People Respond to People Who Respond
“People Respond to People Who Respond” -Ashleigh Brilliant.
Ashleigh Brilliant put out a series of postcards in the seventies that carried short, profound sayings. This one was on my bulletin boards and desks for long enough that I can still recall the bright blue background and the saying printed in black, as well as his name.
I thought of it with a new meaning this morning when I was going through Instagram and responding to the people who commented on my recent post of my demolished kitchen. Friends from a while back whom I haven’t seen in years were moved to say something when they saw it. I was happy to hear from someone I liked, and so I responded to that short comment.
I am responding to people who respond to me, and I am hoping they will respond back, or keep in touch in some way. This supports my feeling of identity and belonging, that I know people and they know me.
While social media provide a new version of the principle of people responding to people who respond, it carries over to other forms of interaction. When I invite someone to do something, whether they respond with yes or no, I am more motivated to invite them again than if I didn’t get any reply. If they invite me to something, I will think of them for future activities.
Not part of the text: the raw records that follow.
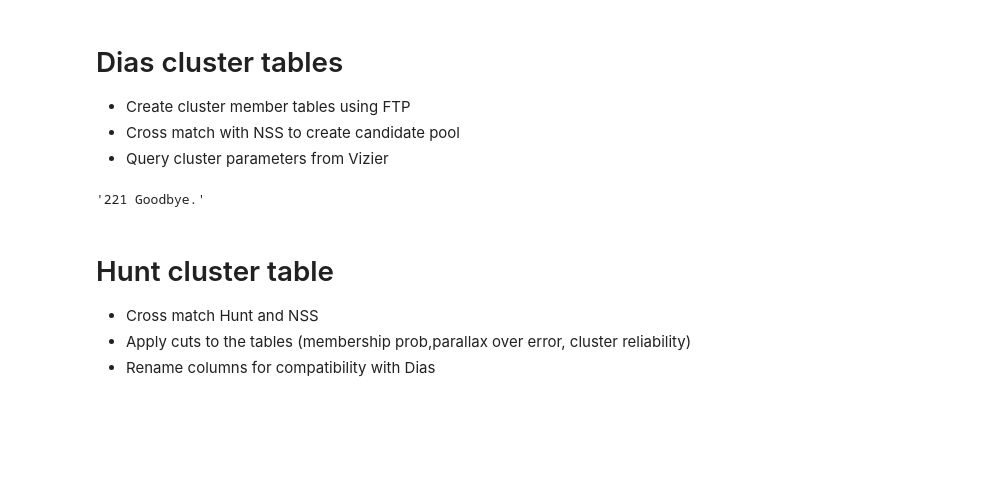
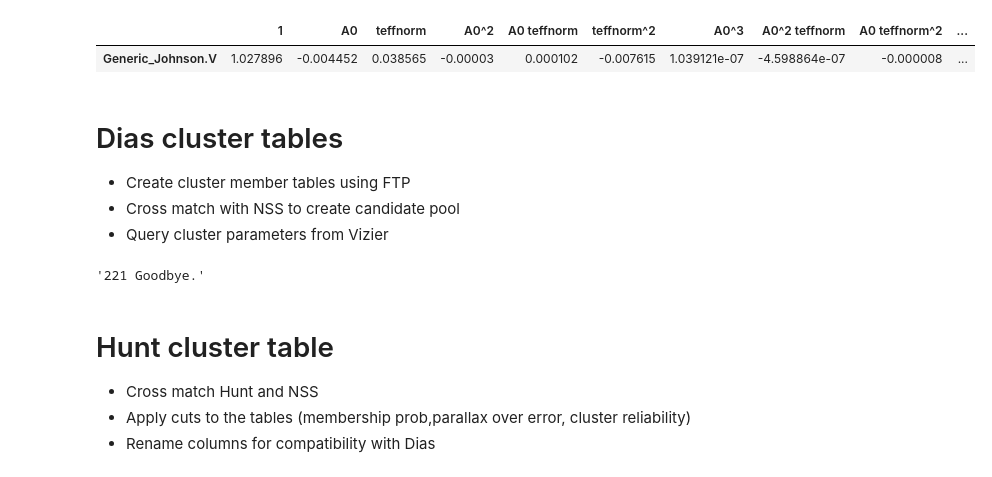
Before and after one commit to orenir49/WD_project, a Jupyter notebook: main.ipynb, the cells around one changed output. Cells and saved outputs as stored; diff of their text form; code cells hidden in the pictures; blank space fills up the shorter version.

```diff
--- a/main.ipynb
+++ b/main.ipynb
@@ -14,6 +14,19 @@ from tqdm import tqdm
 import os
 from os import walk
 import pyvo
+# %%
+from dustapprox.models import PrecomputedModel
+
+
+lib = PrecomputedModel()
+
+fname = lib.find(passband='johnson')[0]['filename']
+
+lib.load_model(fname)[2].to_pandas()
+# print([method for method in dir(lib.load_model(fname)[0]) if callable(getattr(lib.load_model(fname)[0],method))])
+# %% [output]
+|  | 1 | A0 | teffnorm | A0^2 | A0 teffnorm | teffnorm^2 | A0^3 | A0^2 teffnorm | A0 teffnorm^2 | ... |
+| Generic_Johnson.V | 1.027896 | -0.004452 | 0.038565 | -0.00003 | 0.000102 | -0.007615 | 1.039121e-07 | -4.598864e-07 | -0.000008 | ... |
 # %% [markdown]
 # Dias cluster tables
 * Create cluster member tables using FTP
```
Also changed, not shown: 4 other files.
A recent zoom visit to a professional networking group was an example of how even a light touch is a touch that counts. I wanted to attend the meeting, but for the second time in a row, had urgent conflicts that prevented it. Even though my schedule was crunched, I found a way to check in at the beginning of the meeting. When I saw the follow up message recapping the event, there was a line acknowledging those who had popped in for even a few minutes. I had responded by showing up, even just a touch, and they responded by acknowledging that minimal presence.
People who are aware of this, and who acknowledge and validate others, build networks that feel alive and attract participation. One of the reasons I wanted to be at this particular meeting was that I feel appreciation and warmth for the facilitator and my presence expressed that.
It’s not an accident if you don’t feel included or that people are not there for you. It is probably a response to the fact that you didn’t think your reply would be important to them, or that you haven’t been reaching out or keeping in touch. It takes energy to maintain relationships, and we receive energy from being in them. If not, if there’s an energy drain, that’s something else to look at. People respond to people who respond, perhaps in kind?
Being a person who responds comes more naturally to some of us than to others, yet the effect is pretty universal. If you’re going to take a chance, take the one of responding. We all have more to gain by being responsive than we have to lose.
Thanks for reading. Let me know your response!